Independence Day-Come on Guys Talk to a Scientist!
now available on Blu-Ray
Those of you who have read other of my reviews realize I am rather focused on the budget of a film. The budget tells you much more than many initially realize. For example, it illuminates how much the studio believed in the project at hand. By this I mean did they use every dollar wisely, did they hire people that made the most of the money? If the film is a big budget extravaganza did the CG artists, prop makers, art directors and so forth, go that extra mile?
Often, when results seem to exceed the budget at hand it is partly due to the fact that the army of talented people that work under a director respected that director and went that extra mile. Any “boss” can force his people to rise to a particular standard to appease him but people usually only go beyond expectations or demands when they respect the person in charge and have been treated with respect. Often, all of this information can be gleaned from the money that went into a project and the results on the screen. This ratio speaks volumes about all involved.
Yes, with all that said, Independence Day is campy summer fun, but one must keep this in mind, the budget was $70-$80 million dollars and yet the film feels much larger than the dollar amount that went into it. Director Roland Emmerich of Stargate fame, must of had the respect of those working with him on Independence Day. There are quite a few folks on this project that deserve special nods, Karl Walter Lindenlaub, who served as director of photography on the project and art director William Teegarden both made outstanding contributions as did visual effects supervisor Volker Engel.
The story is a summer movie at its best. Aliens show up in big ships and kick the stuffing out of earth. Our weapons are useless due to the force fields around the alien crafts. We also learn that we’ve known that “they” were out there for quite a while and this evidence was being kept at Area 51 which plays a vital role in the film. On July 4, mankind strikes back, thus the name, and a bit of a spoiler, but not too much.
Bill Pulman as President Whitmore does a great job with the role, as does Will Smith who plays Steven Hiller a Marine officer and pilot who plays a pivotal role. Other performances will probably get on some people’s nerves in particular Judd Hirsch and Jeff Goldblum. Both of their respective characters are just too much together and it added too much campiness at times. But overall, the acting is good within the confines of a movie that is smart enough not to take itself too seriously.

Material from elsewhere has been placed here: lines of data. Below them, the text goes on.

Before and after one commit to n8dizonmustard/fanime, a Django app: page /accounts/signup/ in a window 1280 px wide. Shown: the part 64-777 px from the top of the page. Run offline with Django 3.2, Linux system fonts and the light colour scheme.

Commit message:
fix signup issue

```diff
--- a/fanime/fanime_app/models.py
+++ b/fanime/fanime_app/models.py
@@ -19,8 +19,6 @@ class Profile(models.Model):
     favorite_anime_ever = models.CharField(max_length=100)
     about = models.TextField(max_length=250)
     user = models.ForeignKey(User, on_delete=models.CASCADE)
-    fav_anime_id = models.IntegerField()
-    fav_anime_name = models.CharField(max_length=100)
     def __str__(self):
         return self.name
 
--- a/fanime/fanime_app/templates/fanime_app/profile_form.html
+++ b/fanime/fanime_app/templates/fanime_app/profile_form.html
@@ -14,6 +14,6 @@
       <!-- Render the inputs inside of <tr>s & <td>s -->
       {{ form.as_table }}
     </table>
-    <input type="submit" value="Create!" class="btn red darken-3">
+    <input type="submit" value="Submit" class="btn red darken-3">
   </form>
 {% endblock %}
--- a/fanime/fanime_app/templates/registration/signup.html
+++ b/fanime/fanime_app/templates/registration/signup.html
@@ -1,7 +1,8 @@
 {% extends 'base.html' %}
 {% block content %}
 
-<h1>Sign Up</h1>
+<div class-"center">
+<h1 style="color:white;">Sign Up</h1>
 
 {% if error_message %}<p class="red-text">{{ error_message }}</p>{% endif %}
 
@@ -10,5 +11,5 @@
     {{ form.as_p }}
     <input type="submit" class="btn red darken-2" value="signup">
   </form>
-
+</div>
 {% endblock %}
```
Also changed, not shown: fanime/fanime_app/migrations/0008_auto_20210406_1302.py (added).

Logic errors and science errors abound and are well documented. Which does bring up one of my “pet peeves” as I am constantly annoyed by how often massive logic errors slip pass the writers of large Hollywood scripts. Part of the way to solve this problem is to consult with scientists regarding the logical and scientific feasability of a given technology or situation. The increase in budget would be very minimal and this simple step would prevent much embarrassment and criticism.

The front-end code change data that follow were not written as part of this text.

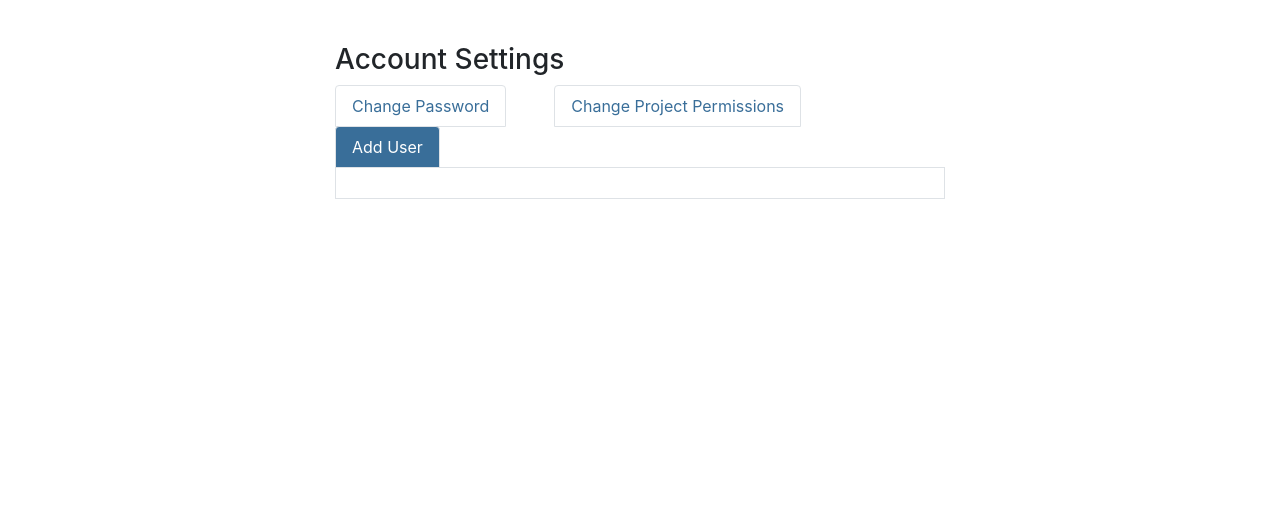
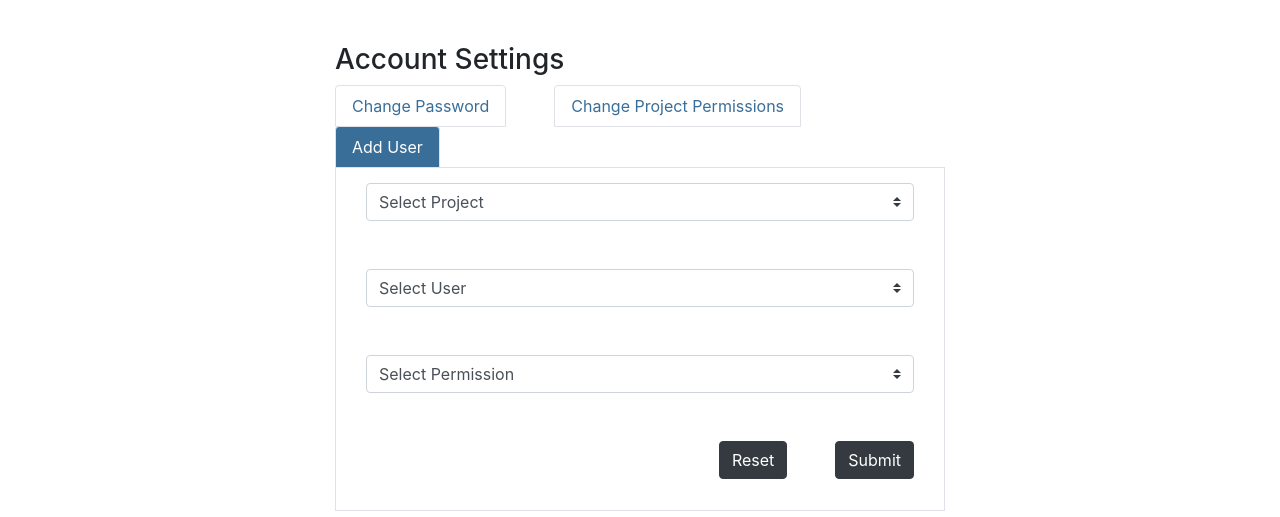
Before and after one commit to peterradev/ProjectManager, a plain HTML site: page settings.html in a window 1280 px wide. Both pictures are taken after a click on the link "Add User". Shown: the part 63-580 px from the top of the page. Drawn offline with nearby package versions, Linux system fonts and the light colour scheme.

Commit message:
+ add user

```diff
--- a/settings.html
+++ b/settings.html
@@ -105,7 +105,32 @@
               </form>
             </div>
             <div class="tab-pane container fade" id="menu2">
-
+              <form>
+                <div class="form-group">
+              <select class="browser-default custom-select">
+                <option selected>Select Project</option>
+                <option value="1">#1</option>
+                <option value="2">#2</option>
+                <option value="3">#3</option>
+              </select>
+              <select class="browser-default custom-select mt-5">
+                <option selected>Select User</option>
+                <option value="1">Gurleen</option>
+                <option value="2">Zac</option>
+                <option value="3">Peter</option>
+                <option value="4">Umar</option>
+              </select>
+              <select class="browser-default custom-select mt-5">
+                <option selected>Select Permission</option>
+                <option value="view">View Only</option>
+                <option value="viewEdit">View + Edit</option>
+              </select>
+              <div class="d-flex justify-content-end mt-5">
+                <input class="btn btn-dark mr-5" type="reset" value="Reset">
+                <input class="btn btn-dark" type="submit" value="Submit">
+              </div>
+            </div>
+              </form>
             </div>
           </div>
           </div>
```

Yes, it is called show “business” and a film should be treated as such, as a business, meaning you take care, patience and due diligence when producing a product that will be consumed by the public. As professionals, it is vital that entertainment industry executives demand accuracies in what they portray on screen. Hiding being the “its Hollywood baby, its all about illusion,” is fine, but not at the expense of logic, doing so is simply pandering to the lowest common denominator and nullifies any attempts to claim that Hollywood is seeking to not only make money but promote a given social agenda. In other words, treating some films “seriously” and other films as fluff, especially when large budgets are involved is a little hypocritical and short sited, especially when one considers the tiny increase in budgets that adding a technical consultant would cost.
That said, I do not want to create a misunderstanding that the scientific and logic errors found in Independence Day are somehow exceptionally bad, as that is not the case, for this is an epidemic within the entertainment industry and a sad one. As more and more people are becoming scientifically aware and savvy the industry is placing its overall credibility at risk.
Independence Day, overall, delivers exactly what you expect, it is good escapism and fun for a couple of hours. The budget to product on the screen ratio is very high, which no doubt played a key role in the wildly successful numbers at the box office. I only wish that writers Dean Devlin and Roland Emmerich would have went the extra mile and consulted scientist before putting the last dot on the page.
Visuals A (Some top notch visuals.)
Enjoyability Grade B+
Home Theater/HD Factor A
Overall Grade B